(The Center Square) – A new anti-gang center has opened in Laredo to focus on gangs involved in organized crime also working with Mexican cartels on both sides of the border.
Gov. Greg Abbott unveiled the new center at a ribbon cutting ceremony Monday with Texas Department of Public Safety Director Steve McCraw, Laredo Police Department Acting Chief Steve Landin and other officials.
Laredo’s Texas Anti-Gang (TAG) Center will house federal, state, and local law enforcement agencies, as well as prosecutor offices, working on targeted investigations. Together, they act as “a force multiplier in joint gang enforcement operations,” the governor’s office said.
TAG officials will identify “criminal elements, arrest them, and put them out of business,” Abbott said. He thanked officers working at the TAG center for “cracking down on gang violence” fueled by border-related crime.
“Multiple agencies come together and work together to try to investigate where the crime is in our community and follow up with the different technology in collaboration with the different agencies in our community,” Acting Police Chief Steve Landin told Laredo KGNS-TV News. “They’re all housed together so it’s easy to communicate and see similarities in different cases and they share information and it helps us track down the people that are out there doing things they shouldn’t be doing.”
TAG officials, including those from the FBI, DEA and ATF, will also be collaborating with Mexican officials, Landin said, focused on arresting criminal gangs and others involved with organized crime working with Mexican cartels.
Gang activity occurs statewide and isn’t unique to Laredo but cartel violence is increasingly being reported on both sides of the Rio Grande River, including in Nuevo Laredo in the Mexican state of Tamaulipas just across the river from Laredo.
Last month, the Ministry of Public Security of Tamaulipas announced that officers from the National Guard, Secretary of the Navy, and the Attorney General’s Office of Tamaulipas were involved in an incident resulting in one offender being killed. State Guard personnel also seized “four assault rifles, chargers, ammunition, tactical equipment and a van with handmade armor,” it reported.
In December, the ministry also reported shootouts occurred between cartel members and Mexican authorities resulting in seven offenders and one Mexican soldier being killed. Seven soldiers were injured by firearm projectiles who were evacuated by air, it said.

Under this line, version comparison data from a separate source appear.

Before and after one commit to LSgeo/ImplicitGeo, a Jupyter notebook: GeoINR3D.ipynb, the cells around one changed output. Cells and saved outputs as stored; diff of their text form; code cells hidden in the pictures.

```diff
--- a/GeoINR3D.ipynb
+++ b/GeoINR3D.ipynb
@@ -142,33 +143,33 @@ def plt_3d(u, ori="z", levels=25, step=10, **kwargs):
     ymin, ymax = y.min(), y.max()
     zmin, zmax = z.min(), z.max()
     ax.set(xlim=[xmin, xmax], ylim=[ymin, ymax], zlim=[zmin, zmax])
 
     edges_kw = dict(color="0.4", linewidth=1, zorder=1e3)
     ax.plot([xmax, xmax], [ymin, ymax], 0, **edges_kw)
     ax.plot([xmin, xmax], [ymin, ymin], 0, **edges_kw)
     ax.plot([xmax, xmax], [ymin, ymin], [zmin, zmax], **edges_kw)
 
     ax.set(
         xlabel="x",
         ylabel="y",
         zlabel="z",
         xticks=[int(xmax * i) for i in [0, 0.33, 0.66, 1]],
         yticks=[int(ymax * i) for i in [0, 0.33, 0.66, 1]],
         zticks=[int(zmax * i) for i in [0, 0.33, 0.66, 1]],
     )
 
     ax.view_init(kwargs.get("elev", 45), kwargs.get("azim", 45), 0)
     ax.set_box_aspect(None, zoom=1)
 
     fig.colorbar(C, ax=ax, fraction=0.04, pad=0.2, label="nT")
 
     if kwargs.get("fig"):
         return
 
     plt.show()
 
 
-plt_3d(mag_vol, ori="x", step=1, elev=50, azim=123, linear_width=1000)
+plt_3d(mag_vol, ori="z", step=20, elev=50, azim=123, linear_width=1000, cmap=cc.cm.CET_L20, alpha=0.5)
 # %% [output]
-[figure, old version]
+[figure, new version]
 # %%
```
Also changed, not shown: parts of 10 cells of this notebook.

According to Crimegrade.org, Laredo’s overall crime grade is a D- for violent crime, property crime and other crime. “Laredo is in the 10th percentile for safety, meaning 90% of cities are safer and 10% of cities are more dangerous,” the site reports.
Laredo is a major port of entry for human and drug smuggling along two major highways. Taking Highway 83, it’s a 2.5-hour drive north to San Antonio. Taking Highway 59, it’s a 5.5-hour drive north to Houston. Several Operation Lone Star task forces and local law enforcement officials are already working these routes attempting to thwart criminal activity.
The Laredo TAG Center was opened after Abbott issued an executive order last September designating two Mexican cartels as Foreign Terrorist Organizations and directed DPS to establish a Mexican Cartel Division within the Texas Fusion Center. These officers, working with multiple agencies, are seeking to dismantle cartel- and gang-related infrastructure with the goal of seizing their assets, vehicles and buildings. They’re also conducting multi-jurisdictional investigations to support criminal prosecutions and enhancing southbound criminal interdiction operations and activity between ports of entry.
Other TAG centers are located in Dallas-Fort Worth, El Paso, Houston, Lubbock, McAllen, San Antonio, Tyler, and Waco.
This article First appeared in the center square